## What you should do
What lines in the records below include the word "content"? Return each one.

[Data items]
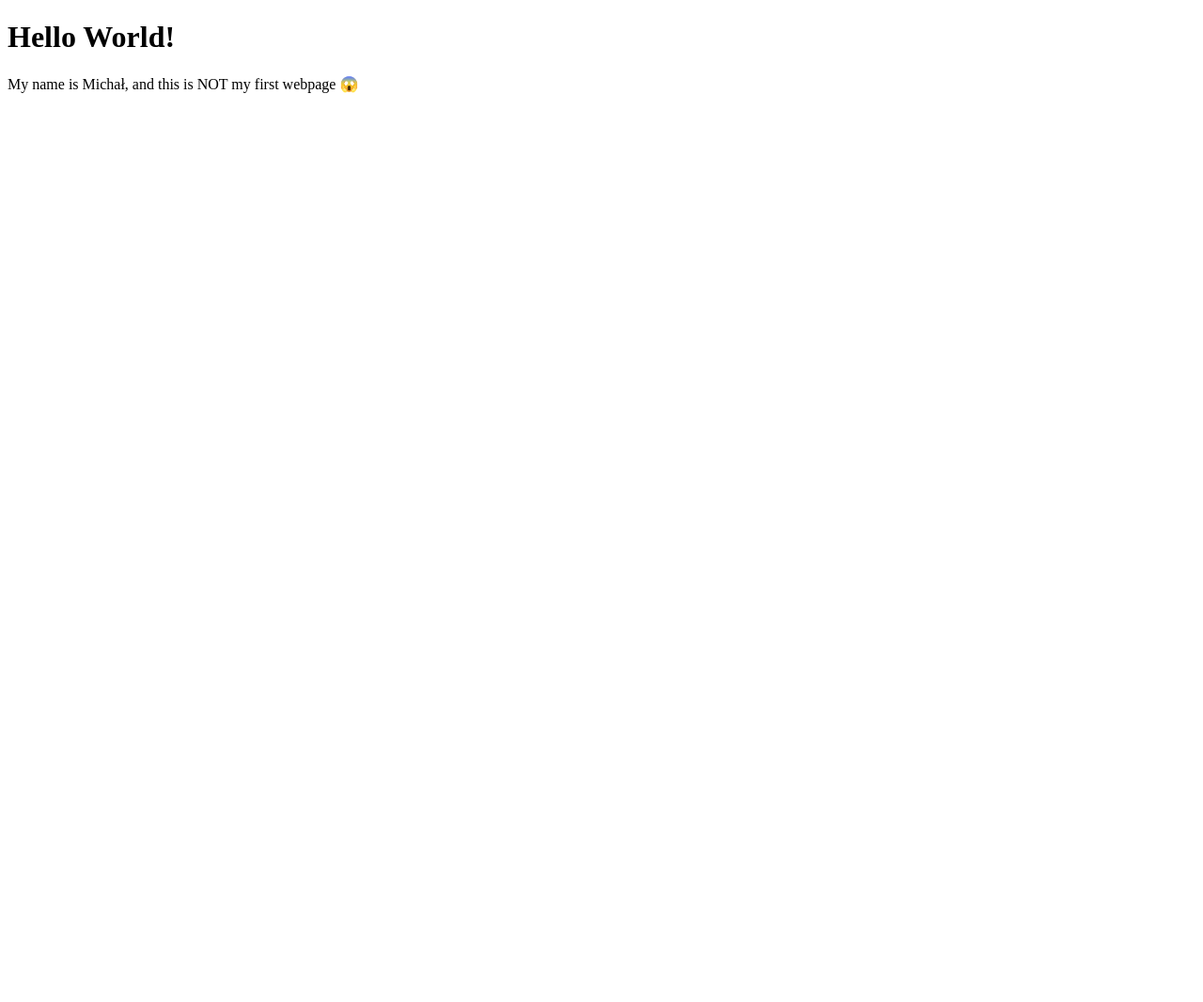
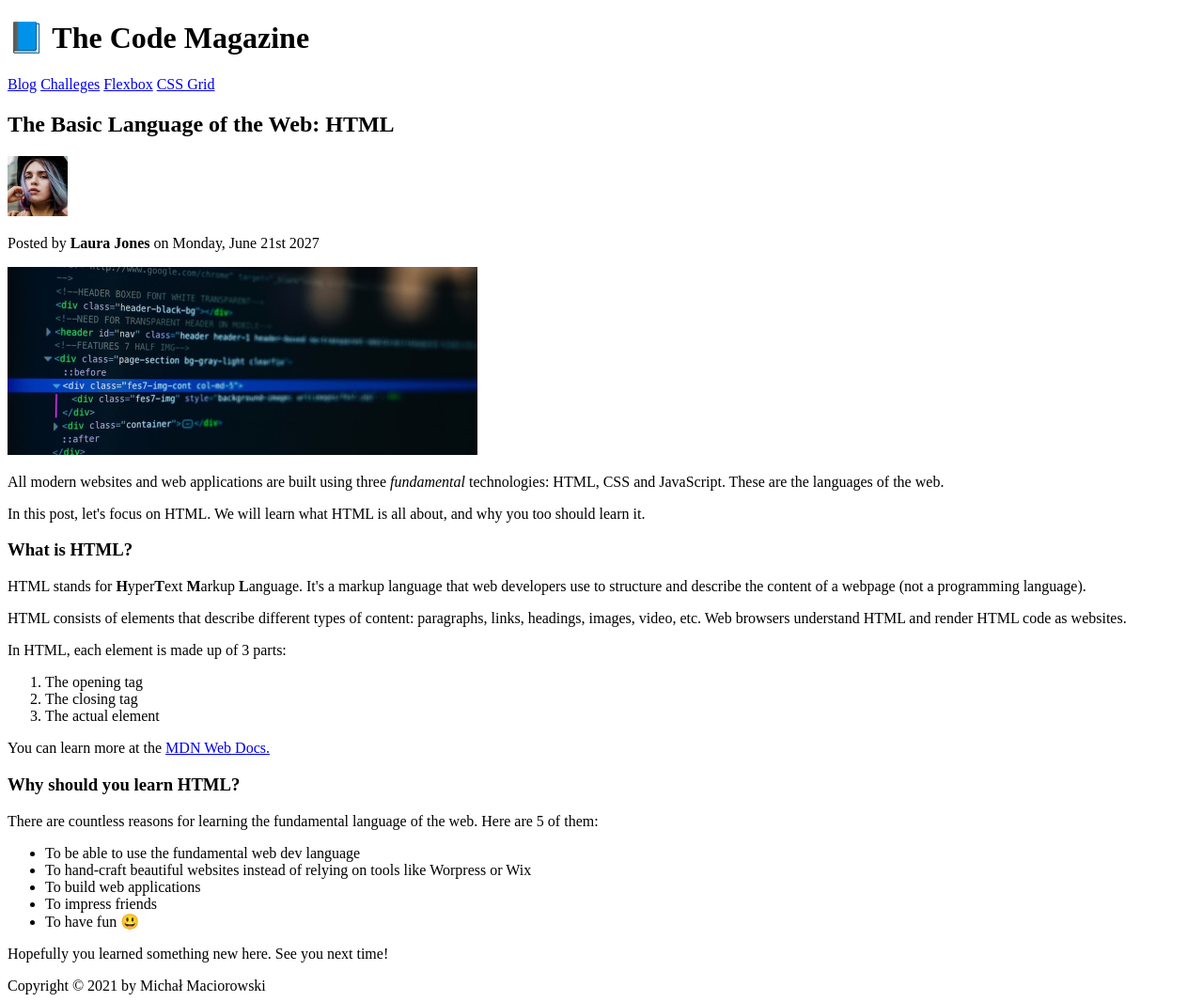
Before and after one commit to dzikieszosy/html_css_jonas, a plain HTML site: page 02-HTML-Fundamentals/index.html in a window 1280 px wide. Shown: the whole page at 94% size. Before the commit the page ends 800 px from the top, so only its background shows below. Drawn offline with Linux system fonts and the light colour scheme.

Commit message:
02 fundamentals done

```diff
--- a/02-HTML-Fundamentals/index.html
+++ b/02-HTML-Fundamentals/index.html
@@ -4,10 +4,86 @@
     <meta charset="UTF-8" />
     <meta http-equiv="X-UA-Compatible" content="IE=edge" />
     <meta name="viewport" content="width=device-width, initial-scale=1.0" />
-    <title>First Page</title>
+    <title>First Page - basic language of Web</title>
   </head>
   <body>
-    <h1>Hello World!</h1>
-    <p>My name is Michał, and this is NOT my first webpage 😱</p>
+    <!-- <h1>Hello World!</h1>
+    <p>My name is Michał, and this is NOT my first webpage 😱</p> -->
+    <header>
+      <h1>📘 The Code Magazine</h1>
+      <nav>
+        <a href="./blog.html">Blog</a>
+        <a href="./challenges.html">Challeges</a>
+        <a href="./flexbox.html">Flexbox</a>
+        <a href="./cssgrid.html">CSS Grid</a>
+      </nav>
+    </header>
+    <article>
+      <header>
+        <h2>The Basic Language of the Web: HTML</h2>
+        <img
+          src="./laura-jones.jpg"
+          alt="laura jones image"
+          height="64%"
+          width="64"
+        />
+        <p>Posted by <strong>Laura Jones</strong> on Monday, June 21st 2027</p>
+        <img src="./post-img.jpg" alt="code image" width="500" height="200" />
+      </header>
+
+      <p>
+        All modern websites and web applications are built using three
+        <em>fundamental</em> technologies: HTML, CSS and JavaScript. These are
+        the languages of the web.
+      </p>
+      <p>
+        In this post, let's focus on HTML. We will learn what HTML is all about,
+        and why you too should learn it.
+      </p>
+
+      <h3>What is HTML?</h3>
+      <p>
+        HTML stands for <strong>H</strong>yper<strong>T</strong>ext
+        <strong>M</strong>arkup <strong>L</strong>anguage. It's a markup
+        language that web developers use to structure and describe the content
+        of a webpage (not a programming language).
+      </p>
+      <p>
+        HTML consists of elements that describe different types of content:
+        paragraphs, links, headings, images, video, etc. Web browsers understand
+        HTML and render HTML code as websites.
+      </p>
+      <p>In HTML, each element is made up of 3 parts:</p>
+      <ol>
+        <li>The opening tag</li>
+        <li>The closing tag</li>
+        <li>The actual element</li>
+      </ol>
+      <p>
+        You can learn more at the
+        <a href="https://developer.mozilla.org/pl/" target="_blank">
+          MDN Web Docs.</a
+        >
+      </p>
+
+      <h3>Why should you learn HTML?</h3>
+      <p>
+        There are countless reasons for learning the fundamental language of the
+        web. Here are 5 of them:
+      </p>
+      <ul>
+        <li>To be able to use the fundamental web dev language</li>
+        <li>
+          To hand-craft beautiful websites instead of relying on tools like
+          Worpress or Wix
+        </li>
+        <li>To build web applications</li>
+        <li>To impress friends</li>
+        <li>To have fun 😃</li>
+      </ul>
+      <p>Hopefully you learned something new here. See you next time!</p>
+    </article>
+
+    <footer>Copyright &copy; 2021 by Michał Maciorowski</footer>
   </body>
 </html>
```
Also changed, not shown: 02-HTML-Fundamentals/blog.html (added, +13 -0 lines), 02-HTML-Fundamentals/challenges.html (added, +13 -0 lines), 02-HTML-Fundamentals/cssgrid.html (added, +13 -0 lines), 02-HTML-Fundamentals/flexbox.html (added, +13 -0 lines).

## Solution to the problem
     <meta http-equiv="X-UA-Compatible" content="IE=edge" />
     <meta name="viewport" content="width=device-width, initial-scale=1.0" />
+        language that web developers use to structure and describe the content
+        HTML consists of elements that describe different types of content:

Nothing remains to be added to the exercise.